Mr. Carion was in Belgium as the guest of honor and president of the jury at the 13th edition of the renowned Brussels Film Festival, which is dedicated to European cinema.
As a jury member, when you watch a movie at the Festival, do you look at it from a screenwriter’s point of view, as a filmmaker, or as a spectator?
As a spectator. When I first enjoyed cinema, it was also as a spectator, and I still am. I always enter the cinema like any other spectator and I am able to enjoy a movie as much as you do. But when watching a movie, after a while, I see how the movie is made, how the director did his best to make his movie. There’s a Japanese director who once said, ‘I only watch bad movies, for two reasons. Firstly—as a joke—I only make good movies, so they’re no competition for me. Secondly, the most important reason, when you see a bad movie, it’s very interesting to find out why it is so bad.’ What exactly happened? What went wrong? Is it because of the writing? The directing of the actors? When it’s a good movie, I am just hypnotized by the movie, and I don’t have the opportunity to see how it’s made because I’m a spectator. So I really appreciate to see a movie that I like, preferably in a cinema among people that you don’t know, and not watching a movie at home on DVD. The reactions of the audience, when they’re laughing, crying—anything—all have an impact on you, on the way you love or appreciate a movie. It’s a popular art, and that’s why it’s so important to see it in a theater, better than seeing it in front of a TV set at home.
All of your films are based on your own screenplays. Do you also have final cut?

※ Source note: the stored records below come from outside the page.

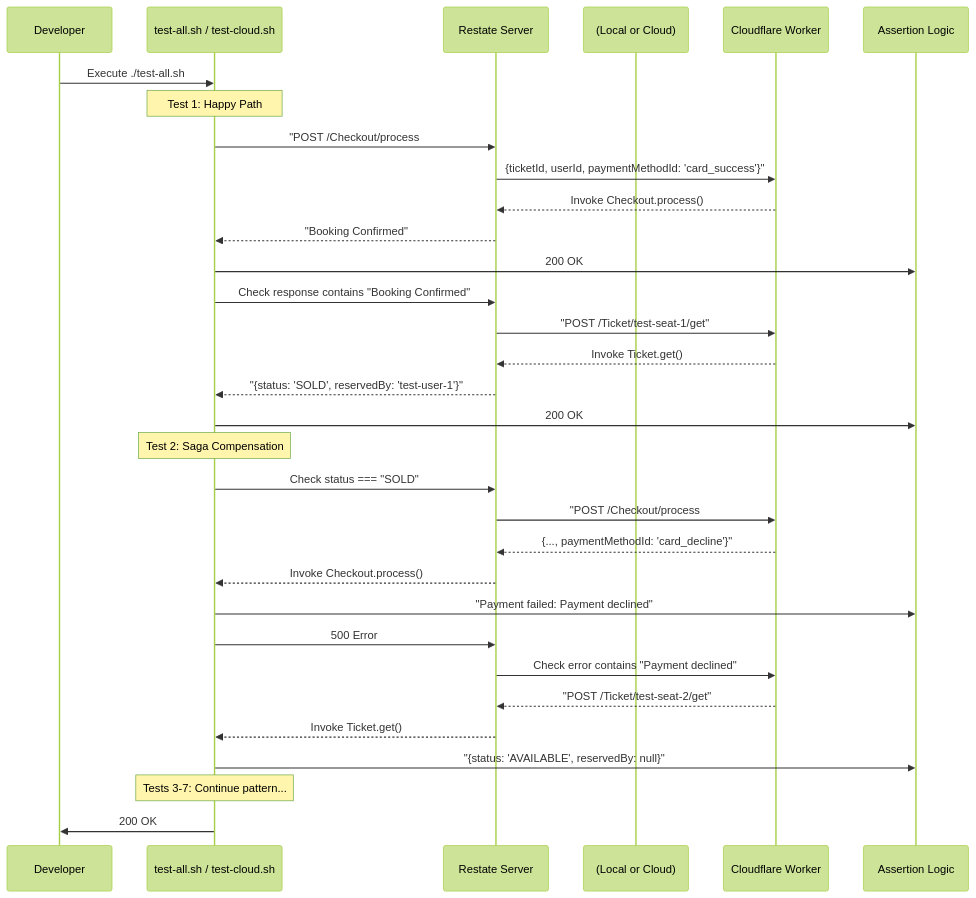
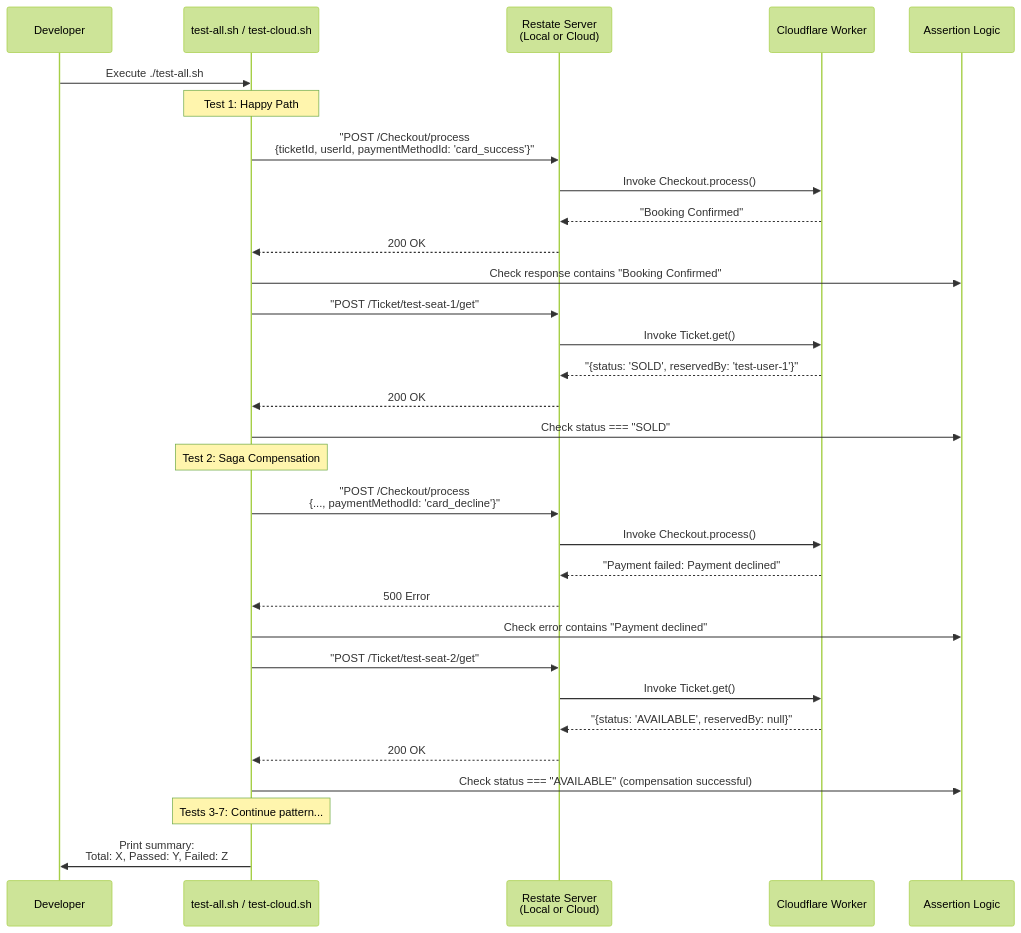
One commit to philipz/restate-cloudflare-workers-poc changed the third of 5 diagrams in docs/deepwiki/Testing-Strategy.md. Above: the diagram before and after it, drawn with Mermaid (forest theme). The commit also changed other lines of this file and 18 other files, not shown here.

Commit message:
refactor: standardize mermaid diagram participant syntax across documentation files

````diff
--- a/docs/deepwiki/Testing-Strategy.md
+++ b/docs/deepwiki/Testing-Strategy.md
@@ -176,35 +176,34 @@
 ```mermaid
 sequenceDiagram
-  participant Developer
-  participant test-all.sh / test-cloud.sh
-  participant Restate Server
-  participant (Local or Cloud)
-  participant Cloudflare Worker
-  participant Assertion Logic
+  participant p1 as Developer
+  participant p2 as test-all.sh / test-cloud.sh
+  participant p3 as Restate Server<br/>(Local or Cloud)
+  participant p4 as Cloudflare Worker
+  participant p5 as Assertion Logic
 
-  Developer->>test-all.sh / test-cloud.sh: Execute ./test-all.sh
-  note over test-all.sh / test-cloud.sh: Test 1: Happy Path
-  test-all.sh / test-cloud.sh->>Restate Server: "POST /Checkout/process
-  Restate Server->>Cloudflare Worker: {ticketId, userId, paymentMethodId: 'card_success'}"
-  Cloudflare Worker-->>Restate Server: Invoke Checkout.process()
-  Restate Server-->>test-all.sh / test-cloud.sh: "Booking Confirmed"
-  test-all.sh / test-cloud.sh->>Assertion Logic: 200 OK
-  test-all.sh / test-cloud.sh->>Restate Server: Check response contains "Booking Confirmed"
-  Restate Server->>Cloudflare Worker: "POST /Ticket/test-seat-1/get"
-  Cloudflare Worker-->>Restate Server: Invoke Ticket.get()
-  Restate Server-->>test-all.sh / test-cloud.sh: "{status: 'SOLD', reservedBy: 'test-user-1'}"
-  test-all.sh / test-cloud.sh->>Assertion Logic: 200 OK
-  note over test-all.sh / test-cloud.sh: Test 2: Saga Compensation
-  test-all.sh / test-cloud.sh->>Restate Server: Check status === "SOLD"
-  Restate Server->>Cloudflare Worker: "POST /Checkout/process
-  Cloudflare Worker-->>Restate Server: {..., paymentMethodId: 'card_decline'}"
-  Restate Server-->>test-all.sh / test-cloud.sh: Invoke Checkout.process()
-  test-all.sh / test-cloud.sh->>Assertion Logic: "Payment failed: Payment declined"
-  test-all.sh / test-cloud.sh->>Restate Server: 500 Error
-  Restate Server->>Cloudflare Worker: Check error contains "Payment declined"
-  Cloudflare Worker-->>Restate Server: "POST /Ticket/test-seat-2/get"
-  Restate Server-->>test-all.sh / test-cloud.sh: Invoke Ticket.get()
-  test-all.sh / test-cloud.sh->>Assertion Logic: "{status: 'AVAILABLE', reservedBy: null}"
-  note over test-all.sh / test-cloud.sh: Tests 3-7: Continue pattern...
-  test-all.sh / test-cloud.sh->>Developer: 200 OK
+  p1->>p2: Execute ./test-all.sh
+  note over p2: Test 1: Happy Path
+  p2->>p3: "POST /Checkout/process<br/>{ticketId, userId, paymentMethodId: 'card_success'}"
+  p3->>p4: Invoke Checkout.process()
+  p4-->>p3: "Booking Confirmed"
+  p3-->>p2: 200 OK
+  p2->>p5: Check response contains "Booking Confirmed"
+  p2->>p3: "POST /Ticket/test-seat-1/get"
+  p3->>p4: Invoke Ticket.get()
+  p4-->>p3: "{status: 'SOLD', reservedBy: 'test-user-1'}"
+  p3-->>p2: 200 OK
+  p2->>p5: Check status === "SOLD"
+  note over p2: Test 2: Saga Compensation
+  p2->>p3: "POST /Checkout/process<br/>{..., paymentMethodId: 'card_decline'}"
+  p3->>p4: Invoke Checkout.process()
+  p4-->>p3: "Payment failed: Payment declined"
+  p3-->>p2: 500 Error
+  p2->>p5: Check error contains "Payment declined"
+  p2->>p3: "POST /Ticket/test-seat-2/get"
+  p3->>p4: Invoke Ticket.get()
+  p4-->>p3: "{status: 'AVAILABLE', reservedBy: null}"
+  p3-->>p2: 200 OK
+  p2->>p5: Check status === "AVAILABLE" (compensation successful)
+  note over p2: Tests 3-7: Continue pattern...
+  p2->>p1: Print summary:<br/>Total: X, Passed: Y, Failed: Z
 ```
````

Yes, and I need it. I mean, it’s impossible for me to write and shoot a film, and then to give everything to someone else who then would say, ‘I am now going to see what kind of movie you made…’ The whole process—the writing, the shooting, editing, etc.—to me, it’s one piece. Everything changes each time you progress, from the paper when you’re writing, the shooting, and the editing, but in the end, you should refind the original idea why you wanted to make that movie. The most important thing is for me to know why this movie was so important to shoot. It usually takes about three years of my life—the writing, the whole process—and since I am not twenty-one, I have to think about how much time and energy I want to invest into it. So when I decide to make a movie, it must be obvious to me the reason why I want to make it. Because, if it is not obvious, you will lose the first reason why you wanted to make that movie and spent three years of your life on it—and you lose the movie. So I always keep in my mind the reason why I wanted to make that movie, and when it is finished, I have to check if it is true to my first and original idea or not.
You only made three films so far; they are all very powerful and very well-made. But even though you only made three films, where do you get this authority to have your final cut?

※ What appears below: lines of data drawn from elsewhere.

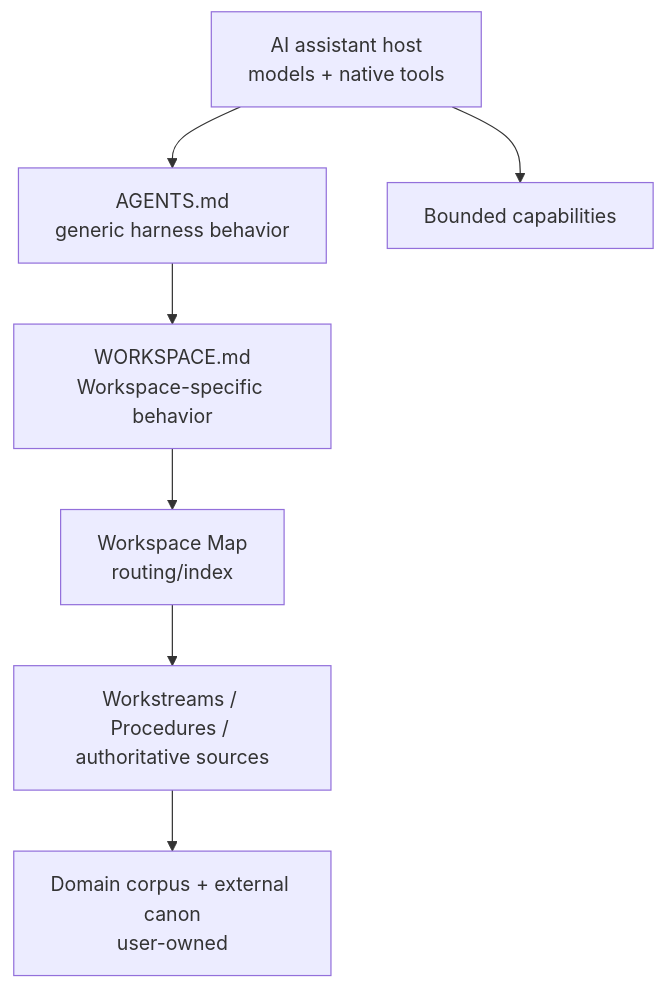
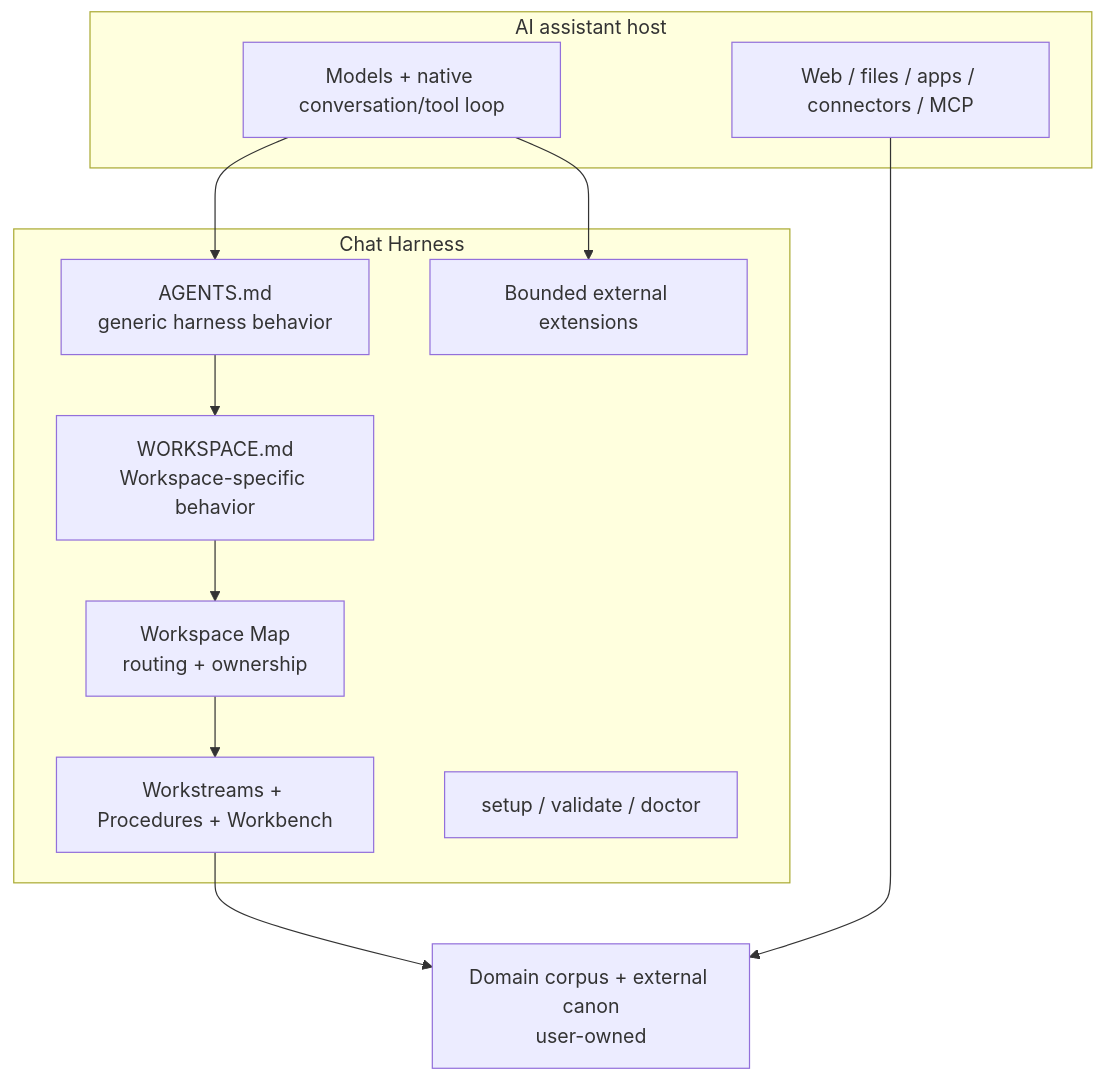
The diagram in docs/architecture.md (carlosboeing/chat-harness), drawn with Mermaid before and after one commit. The commit also changed other lines of this file and 7 other files, not shown here.

````diff
--- a/docs/architecture.md
+++ b/docs/architecture.md
@@ -7,9 +9,24 @@
 ```mermaid
 flowchart TB
-    H["AI assistant host<br/>models + native tools"] --> A["AGENTS.md<br/>generic harness behavior"]
-    A --> W["WORKSPACE.md<br/>Workspace-specific behavior"]
-    W --> M["Workspace Map<br/>routing/index"]
-    M --> S["Workstreams / Procedures / authoritative sources"]
-    S --> O["Domain corpus + external canon<br/>user-owned"]
-    H --> C["Bounded capabilities"]
+    subgraph Host["AI assistant host"]
+      H["Models + native conversation/tool loop"]
+      N["Web / files / apps / connectors / MCP"]
+    end
+    subgraph Harness["Chat Harness"]
+      A["AGENTS.md<br/>generic harness behavior"]
+      W["WORKSPACE.md<br/>Workspace-specific behavior"]
+      M["Workspace Map<br/>routing + ownership"]
+      S["Workstreams + Procedures + Workbench"]
+      V["setup / validate / doctor"]
+      E["Bounded external extensions"]
+    end
+    C["Domain corpus + external canon<br/>user-owned"]
+
+    H --> A
+    A --> W
+    W --> M
+    M --> S
+    S --> C
+    N --> C
+    H --> E
 ```
````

First of all, because of the tradition of the Nouvelle Vague and so on, ninety percent of the directors in France have final cut. Usually, it is in the contract of each director to have his own final cut. But of course, if there is a big problem during the production, or things don’t work out as expected, a discussion with all the partners follows about how the editing should be done, and the director might lose his final cut in the end. So the final cut can be very fragile, but when it works and when the things you proposed are all up there on the screen, there is no problem. So in France, they respect the final cut for the director, which is not the case in the U.S. There very few directors have final cut.
Once you are assigned to make a film, do you also have a distribution deal?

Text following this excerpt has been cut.